This company has evolved out of the MIT labs. This is amazing that for as little as $2.00 you can attach a piece of hardware to your smart phone for a quick eye exam. This is not going to replace the optometrist any time soon but can be used anywhere to calculate your vision. Not too long ago MIT came out with another inexpensive attachment for the iPhone to detect cataracts, read more at the link below on that one.
This is a cloud based program and with someone who is trained to read the results eye tests can be done anywhere, especially in areas where optometry is not readily available. Perhaps soon we might even see this at the local drug store to buy off the shelf. The company has already partnered with Tufts Medical Center.

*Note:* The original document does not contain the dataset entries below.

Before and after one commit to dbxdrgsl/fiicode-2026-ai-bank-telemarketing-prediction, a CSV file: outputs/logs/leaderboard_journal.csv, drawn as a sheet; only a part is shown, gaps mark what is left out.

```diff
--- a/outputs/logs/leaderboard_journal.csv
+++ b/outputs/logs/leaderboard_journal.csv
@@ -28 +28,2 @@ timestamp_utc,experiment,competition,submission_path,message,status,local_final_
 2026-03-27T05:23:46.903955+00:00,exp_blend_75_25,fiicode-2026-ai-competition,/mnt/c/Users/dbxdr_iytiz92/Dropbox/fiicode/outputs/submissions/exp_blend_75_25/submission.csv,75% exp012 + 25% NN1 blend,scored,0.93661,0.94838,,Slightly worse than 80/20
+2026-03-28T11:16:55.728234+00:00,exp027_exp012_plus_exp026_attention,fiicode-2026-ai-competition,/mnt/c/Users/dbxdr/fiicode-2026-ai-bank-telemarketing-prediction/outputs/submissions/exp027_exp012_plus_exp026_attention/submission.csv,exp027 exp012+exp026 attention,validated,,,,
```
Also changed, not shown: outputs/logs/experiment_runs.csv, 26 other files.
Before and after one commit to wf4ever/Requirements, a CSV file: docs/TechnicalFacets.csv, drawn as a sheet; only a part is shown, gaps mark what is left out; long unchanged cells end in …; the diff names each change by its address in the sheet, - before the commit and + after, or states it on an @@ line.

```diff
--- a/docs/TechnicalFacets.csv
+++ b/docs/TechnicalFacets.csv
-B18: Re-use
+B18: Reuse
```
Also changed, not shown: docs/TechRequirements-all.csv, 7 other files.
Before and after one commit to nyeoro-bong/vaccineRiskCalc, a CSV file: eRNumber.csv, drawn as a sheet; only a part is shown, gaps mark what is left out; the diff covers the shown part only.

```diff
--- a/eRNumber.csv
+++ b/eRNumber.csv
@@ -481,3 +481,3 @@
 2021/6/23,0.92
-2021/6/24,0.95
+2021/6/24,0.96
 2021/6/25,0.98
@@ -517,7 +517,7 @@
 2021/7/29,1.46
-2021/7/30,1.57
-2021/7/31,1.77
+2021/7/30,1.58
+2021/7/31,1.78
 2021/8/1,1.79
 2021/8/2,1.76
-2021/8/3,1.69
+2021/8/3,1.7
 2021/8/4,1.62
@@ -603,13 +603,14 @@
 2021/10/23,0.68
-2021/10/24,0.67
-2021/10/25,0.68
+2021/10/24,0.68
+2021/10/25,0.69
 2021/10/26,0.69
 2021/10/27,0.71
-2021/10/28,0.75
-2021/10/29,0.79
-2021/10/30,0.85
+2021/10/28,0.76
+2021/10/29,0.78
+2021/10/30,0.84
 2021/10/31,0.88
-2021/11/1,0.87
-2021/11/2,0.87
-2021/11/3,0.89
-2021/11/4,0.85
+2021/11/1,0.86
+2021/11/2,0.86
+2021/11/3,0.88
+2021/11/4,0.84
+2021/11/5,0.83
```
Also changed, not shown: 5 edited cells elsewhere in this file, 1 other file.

One of my thoughts here too is the DMV eye tests, can you imagine how this would make changes there? The entire process takes less than 2 minutes to calculate. Believe it or not, this is related to the bar codes that we now use on our smart phones with the same type of technology so we are scanning our eyes in essence with a very similar optical reading system. More on the actual development at the video below.
Add this on to the growing list of what your smart phone can do for you. BD
There are very few medical devices that cost two dollars, but the Boston based startup eyeNETRA (@eyenetra), has developed a truly jaw-dropping smartphone attachment that costs two dollars and could help billions of individuals around the world currently without access to eye-care.
eyeNetra’s invention (from the MIT Media Lab – surprise surprise) is a way to measure near or far-sightedness by combining a simple optical attachment with software on a mobile phone.
According to the eyeNETRA’s information document, the standard method for diagnosing refractive eye conditions is the Shack-Hartman device, which shines a laser into the patient’s eye and measures the refracted light with a wavefront sensor. The company’s Near Eye Tool for Refractive Assessment (NETRA) is the inverse of a Shack-Hartman device. A patient looks at a cell phone screen through a simple pinhole array at a very close range and aligns the displayed patterns.
Since light from these patterns go through different regions of the visual system, the act of aligning them gives a measure of the optical distortions of those regions and the required refractive correction is computed.